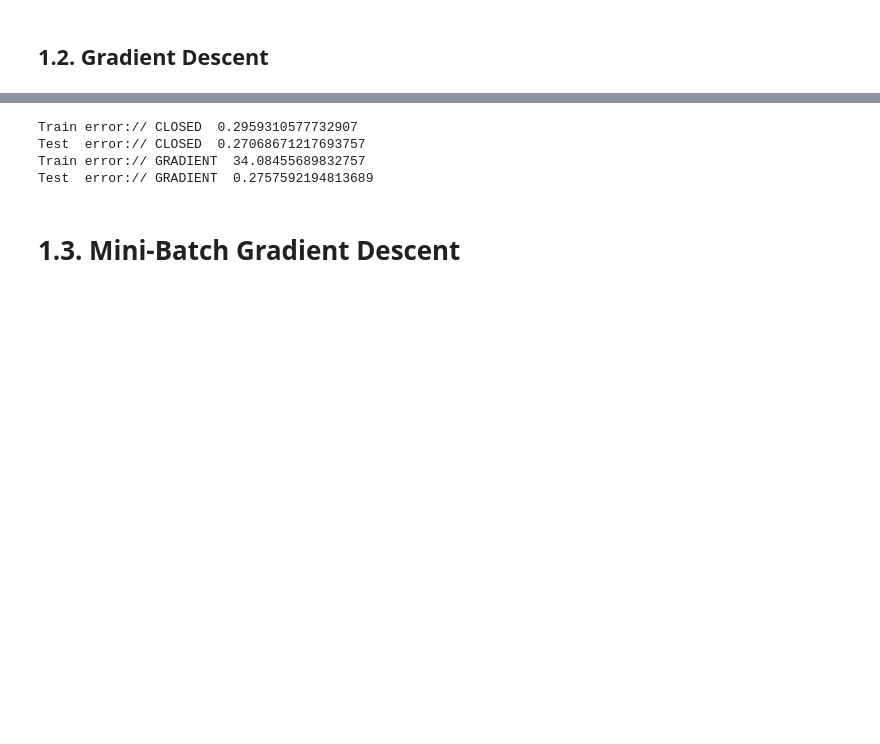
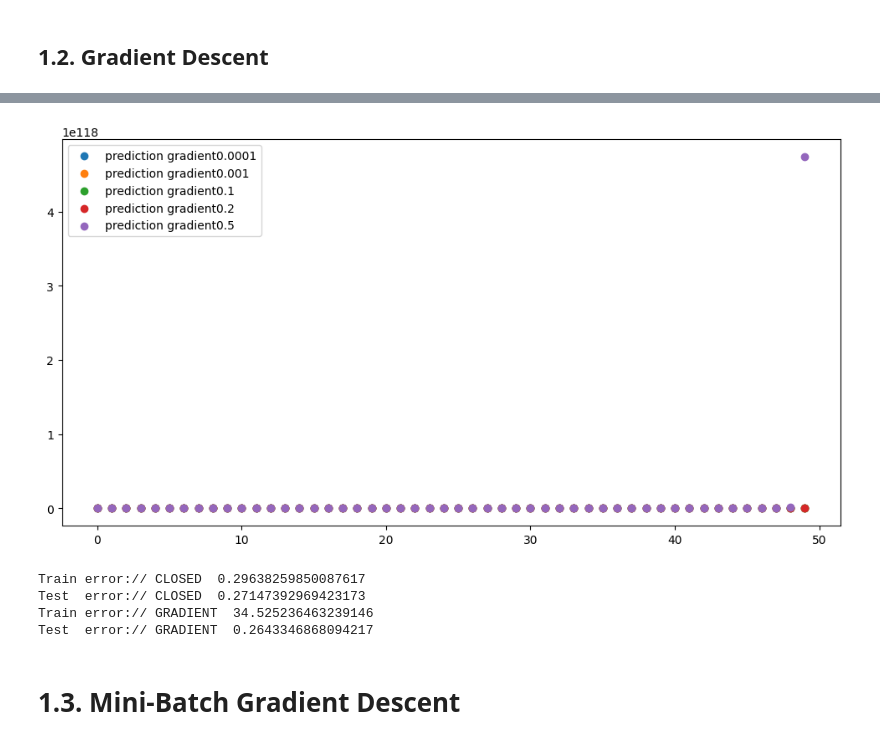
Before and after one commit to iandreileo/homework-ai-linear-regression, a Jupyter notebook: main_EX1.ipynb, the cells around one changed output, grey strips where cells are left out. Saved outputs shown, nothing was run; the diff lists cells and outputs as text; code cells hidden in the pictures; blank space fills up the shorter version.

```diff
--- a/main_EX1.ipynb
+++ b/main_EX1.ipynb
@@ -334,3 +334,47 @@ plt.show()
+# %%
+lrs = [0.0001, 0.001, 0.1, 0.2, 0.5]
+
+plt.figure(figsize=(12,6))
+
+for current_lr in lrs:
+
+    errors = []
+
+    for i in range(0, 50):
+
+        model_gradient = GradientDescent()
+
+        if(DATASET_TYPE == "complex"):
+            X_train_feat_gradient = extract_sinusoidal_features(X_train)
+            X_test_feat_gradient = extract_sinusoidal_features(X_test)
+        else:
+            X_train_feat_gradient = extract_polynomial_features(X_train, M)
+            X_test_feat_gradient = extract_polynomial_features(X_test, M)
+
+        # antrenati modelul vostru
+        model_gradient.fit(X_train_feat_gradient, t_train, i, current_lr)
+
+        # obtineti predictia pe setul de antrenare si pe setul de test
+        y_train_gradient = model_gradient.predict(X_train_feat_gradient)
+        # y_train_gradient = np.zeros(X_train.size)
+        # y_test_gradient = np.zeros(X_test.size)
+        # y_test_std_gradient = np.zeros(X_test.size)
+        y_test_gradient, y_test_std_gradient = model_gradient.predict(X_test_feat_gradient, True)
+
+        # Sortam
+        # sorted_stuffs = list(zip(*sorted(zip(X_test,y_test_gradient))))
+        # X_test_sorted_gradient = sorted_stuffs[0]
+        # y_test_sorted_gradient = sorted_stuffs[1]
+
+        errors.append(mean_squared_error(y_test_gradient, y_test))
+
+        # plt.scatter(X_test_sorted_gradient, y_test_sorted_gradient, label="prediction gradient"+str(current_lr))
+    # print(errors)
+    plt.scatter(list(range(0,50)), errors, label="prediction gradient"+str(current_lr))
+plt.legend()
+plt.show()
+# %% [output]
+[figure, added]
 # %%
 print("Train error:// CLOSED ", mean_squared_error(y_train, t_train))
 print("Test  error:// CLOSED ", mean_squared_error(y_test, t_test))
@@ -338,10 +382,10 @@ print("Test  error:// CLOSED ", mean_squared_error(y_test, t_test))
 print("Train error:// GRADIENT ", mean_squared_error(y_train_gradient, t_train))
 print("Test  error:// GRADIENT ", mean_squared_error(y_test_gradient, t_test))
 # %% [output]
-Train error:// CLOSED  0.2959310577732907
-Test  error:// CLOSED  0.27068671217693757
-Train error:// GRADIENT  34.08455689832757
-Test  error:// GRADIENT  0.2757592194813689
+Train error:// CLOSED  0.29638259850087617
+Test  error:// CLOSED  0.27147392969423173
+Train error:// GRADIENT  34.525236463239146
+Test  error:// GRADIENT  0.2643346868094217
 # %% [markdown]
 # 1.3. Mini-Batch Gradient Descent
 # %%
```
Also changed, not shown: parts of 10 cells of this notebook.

...

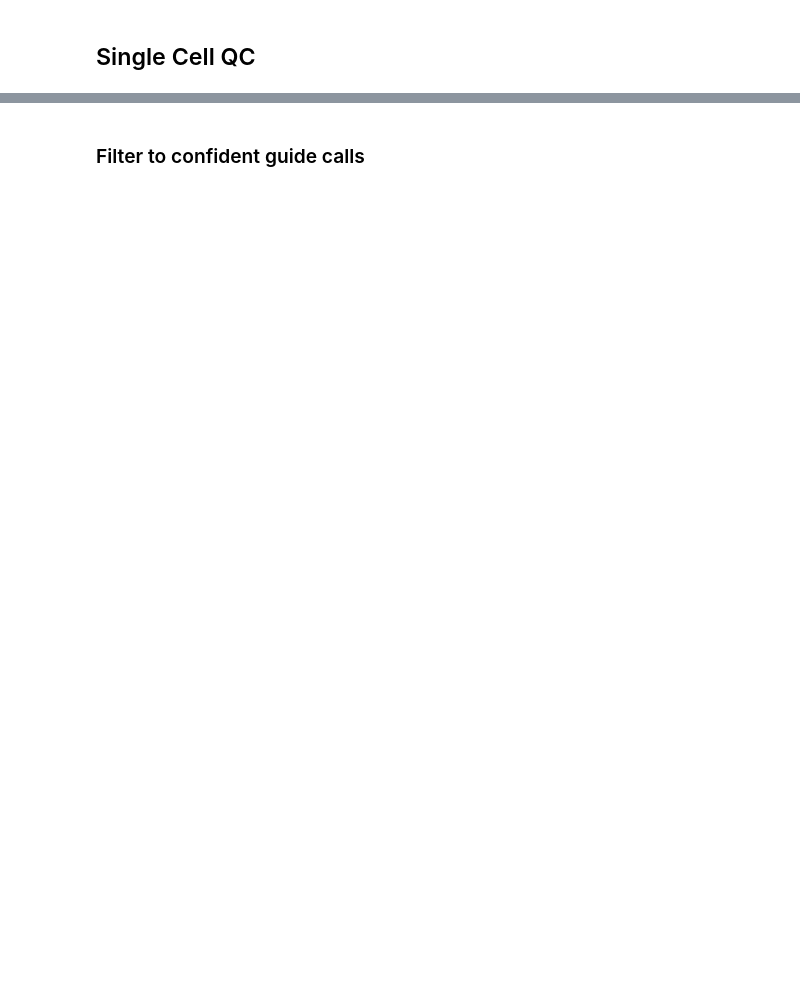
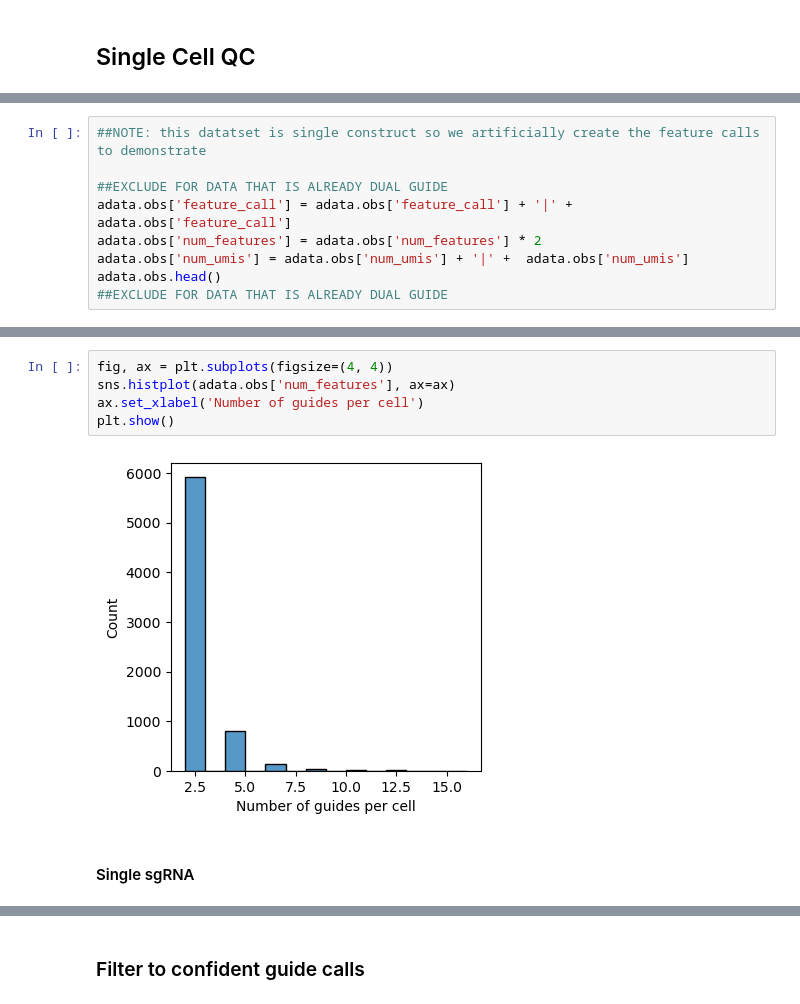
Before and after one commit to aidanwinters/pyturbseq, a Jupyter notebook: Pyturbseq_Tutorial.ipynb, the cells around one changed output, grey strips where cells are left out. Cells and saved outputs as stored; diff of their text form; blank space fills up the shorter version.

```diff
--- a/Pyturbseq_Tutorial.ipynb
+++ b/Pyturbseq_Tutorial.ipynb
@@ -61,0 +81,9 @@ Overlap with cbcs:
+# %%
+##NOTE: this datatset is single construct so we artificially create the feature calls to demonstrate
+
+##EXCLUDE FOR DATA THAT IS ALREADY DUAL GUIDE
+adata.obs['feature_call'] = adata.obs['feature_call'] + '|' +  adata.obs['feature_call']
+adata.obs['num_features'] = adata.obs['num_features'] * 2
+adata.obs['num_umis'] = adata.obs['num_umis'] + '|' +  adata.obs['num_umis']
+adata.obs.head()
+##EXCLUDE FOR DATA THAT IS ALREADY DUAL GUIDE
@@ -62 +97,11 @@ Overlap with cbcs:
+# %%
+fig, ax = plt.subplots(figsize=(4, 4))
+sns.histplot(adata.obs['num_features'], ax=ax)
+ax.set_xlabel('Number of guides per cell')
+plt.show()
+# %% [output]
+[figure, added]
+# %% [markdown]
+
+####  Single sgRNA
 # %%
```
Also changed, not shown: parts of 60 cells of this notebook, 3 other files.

## ACTIVITY
Work out how many lines of the listing above include the word "grey". Report only the number.

## WRITTEN REPLY
2